The average person is exhausted after their daily gym workout so imagine your workout was tripled in time and intensity and then you may be slightly closer you how the body of an elite level rugby player feels, and that is before we consider the impact of injuries, travel and age related pains and niggles. Without aggressive supplementation post every single game and training session, elite level players muscular systems is constantly in breakdown mode – a negative physiological state that leaves players vulnerable to fatigue, injury, infection and illness. To say eat, is not enough, it is unfortunately not that simple. Rather, it needs to be eat this, in this quantity and this time for every meal, every day, is again the specificity required to not only allow for reasonable recovery for an athlete of this level and but again ensure that every aspect of a teams preparatory culture is optimal.

Pre Game Preparation
Most players at Super 14 and international level rugby are well organised. They basically know what to eat when they are training and in the gym but game day is a whole new ball game. Many will not feel like eating or travel and game logistics simply mean that the foods the players need are just not available but this is the most important time for optimal fuelling.

Ideally pre game preparation begins the day before a game; fluid loads, carbohydrate regimes with a training tapers and of course foods that digest well to prevent physical discomfort to ensure the player feels light and yet energized for the physically and emotionally game day. The exact carbohydrate types within any sports drink can be the difference between optimal fuelling and gastric comfort, again variables that are too important to be blasé about.

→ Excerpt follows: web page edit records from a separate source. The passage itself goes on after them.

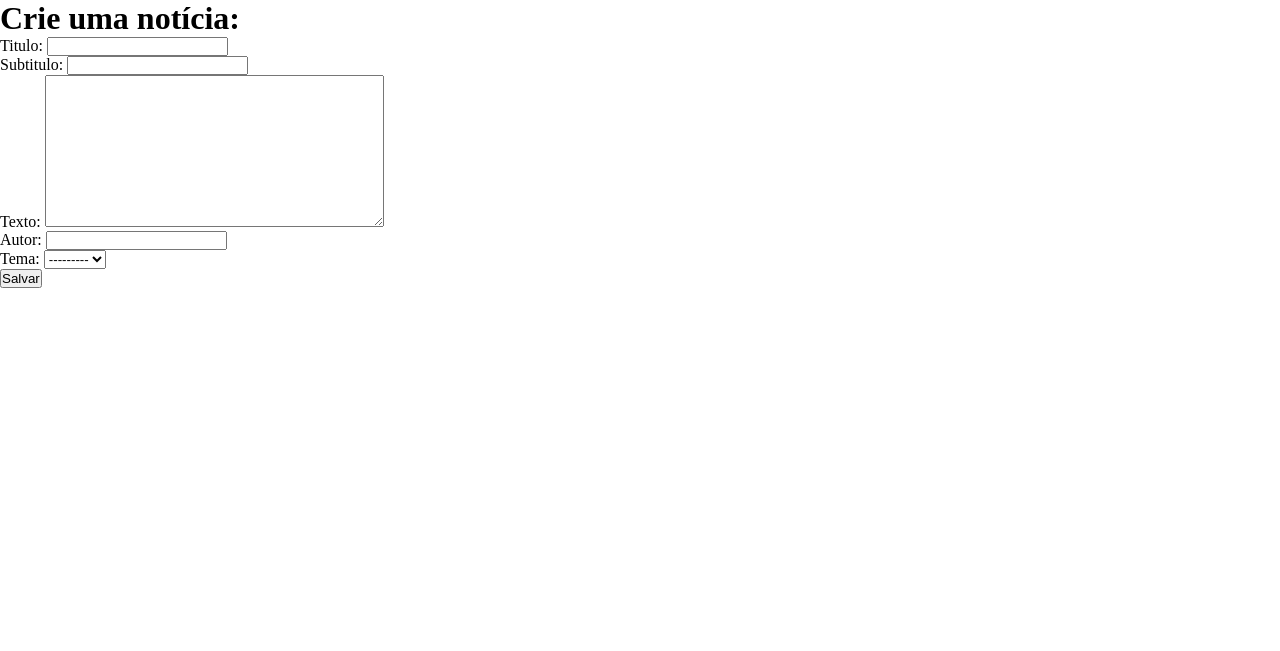
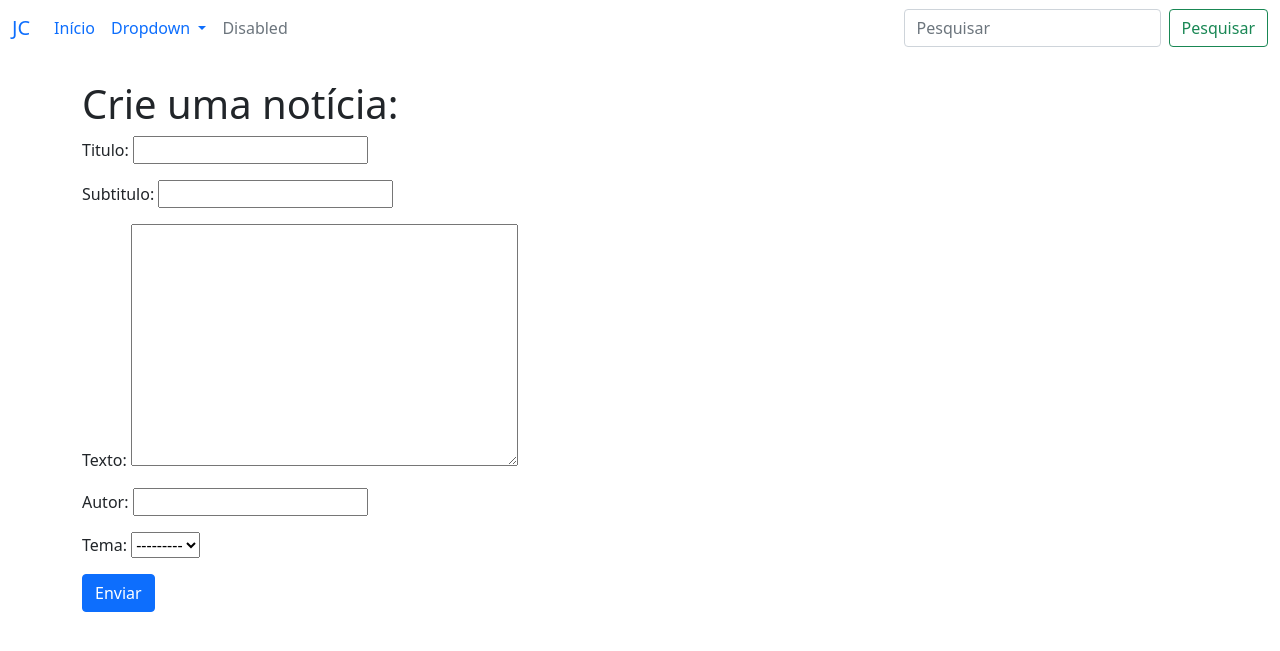
Before and after one commit to AnzinFelipe/Lumen, a Django app: page /criar_noticia in a window 1280 px wide. Shown: the top 651 px of the page. Run offline with Django 5.2, Linux system fonts and the light colour scheme; data that the repository does not hold is empty.

Commit message:
Adicionado o framework do bootstrap + feito a navbar do html de criar_noticia + adicionado o bootstrap em no html

```diff
--- a/portal/templates/portal/base.html
+++ b/portal/templates/portal/base.html
@@ -7,12 +7,51 @@
     <title>Portal</title>
     <meta http-equiv="U-UA-Compatible" content="IE=edge">
     <link rel="stylesheet" href="{% static 'portal/css/style.css' %}">
+    <link href="https://cdn.jsdelivr.net/npm/bootstrap@5.0.2/dist/css/bootstrap.min.css" rel="stylesheet" integrity="sha384-EVSTQN3/azprG1Anm3QDgpJLIm9Nao0Yz1ztcQTwFspd3yD65VohhpuuCOmLASjC" crossorigin="anonymous">
+    <script src="https://cdn.jsdelivr.net/npm/bootstrap@5.0.2/dist/js/bootstrap.bundle.min.js" integrity="sha384-MrcW6ZMFYlzcLA8Nl+NtUVF0sA7MsXsP1UyJoMp4YLEuNSfAP+JcXn/tWtIaxVXM" crossorigin="anonymous"></script>
     {% block extra_css %}{% endblock %}
 </head>
 <body>
+    <nav class="navbar navbar-expand-lg bg-body-tertiary">
+  <div class="container-fluid">
+    <a class="navbar-brand" href="#">JC</a>
+    <button class="navbar-toggler" type="button" data-bs-toggle="collapse" data-bs-target="#navbarSupportedContent" aria-controls="navbarSupportedContent" aria-expanded="false" aria-label="Toggle navigation">
+      <span class="navbar-toggler-icon"></span>
+    </button>
+    <div class="collapse navbar-collapse" id="navbarSupportedContent">
+      <ul class="navbar-nav me-auto mb-2 mb-lg-0">
+        <li class="nav-item">
+          <a class="nav-link active" aria-current="page" href="#">Início</a>
+        </li>
+        <li class="nav-item dropdown">
+          <a class="nav-link dropdown-toggle" href="#" role="button" data-bs-toggle="dropdown" aria-expanded="false">
+            Dropdown
+          </a>
+          <ul class="dropdown-menu">
+            <li><a class="dropdown-item" href="#">Action</a></li>
+            <li><a class="dropdown-item" href="#">Another action</a></li>
+            <li><hr class="dropdown-divider"></li>
+            <li><a class="dropdown-item" href="#">Something else here</a></li>
+          </ul>
+        </li>
+        <li class="nav-item">
+          <a class="nav-link disabled" aria-disabled="true">Disabled</a>
+        </li>
+      </ul>
+      <form class="d-flex" role="search">
+        <input class="form-control me-2" type="search" placeholder="Pesquisar" aria-label="Pesquisar"/>
+        <button class="btn btn-outline-success" type="submit">Pesquisar</button>
+      </form>
+    </div>
+  </div>
+</nav>
     {% block header %}{% endblock %}
 
-    {% block conteudo %}{% endblock %}
+    <br/>
+    <div class = "container">
+        {% block conteudo %}
+        {% endblock %}
+    </div>
 
     {% block footer %}{% endblock %}
 </body>
--- a/portal/templates/portal/criar_noticia.html
+++ b/portal/templates/portal/criar_noticia.html
@@ -5,6 +5,6 @@
 <form method = "post">
     {% csrf_token %}
     {{ form.as_p }}
-    <input type = "submit" value = "Salvar">
+    <button type="button" class="btn btn-primary">Enviar</button>
 </form>
 {% endblock conteudo %}
--- a/portal/templates/portal/home.html
+++ b/portal/templates/portal/home.html
@@ -2,4 +2,5 @@
 
 {% block conteudo %}
     <a href = "criar_noticia">Criar uma notícia</a>
+
 {% endblock conteudo %}
```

Players will rarely miss a gym session but they will readily miss the breakfast they need before the session and they will gladly skip the food they should be eating for a fantastic array of pills and potions that are guaranteed to make them stronger, fitter and faster than every before. Welcome to the world of supplementation. There is not doubt that elite level players do require some degree of supplementation to get the calories they require on day to day basis within the frantic world of international rugby but how they take these supplements is considered slightly less important. Players are shocked to hear that supplements will work better if they are consumed with food. Of course they will be, the human body is programmed to absorb complete nutrients and will always do so more efficiently when wholefoods are consumed. That is why supplement programs go hand in hand with food programs.

So, I think that what they eat is important. It is every bit as important as the weight programs they do in the gym, the training drills coaches spend hours formulating and the massages they rush to the tables post game to get. Food is the basis of the body, and rugby is about the strength, speed, the focus and physicality of the human body and yet it is still the one-thing coaches, administrators and apparently ex players are quick to downplay.

The funny thing is, that is always the true champions who are most respectful, who see the possible improvement in performance with small levels of intervention whether it be strength, conditioning or nutrition. Take Victor Matfield, arguably the worlds best line out forward, who sat quietly and respectfully in every one of the lectures I gave to his club on a recent trip to South Africa, even though he would have heard it all many times before. While junior players sniggered and carried on the way that young men in a group only can, Victor sat, listened and asked intelligent questions that inevitably has helped his team’s perforance in the recent Super 14 competition. These are the qualities of a true champion.

So, there can be ridicule, from ex players, coaching staff and even sometimes the players themselves, but every so often you work with a team in which you have been a part of a winning mentality, where all aspect of preparation including nutrition and have been second to none and the team outperforms itself. And that is what makes it all worth it.

My deepest congratulations to the Bulls for their standout season. I wish some of our teams here in Australia posessed your focus, commitment and vision which has so clearly paid off.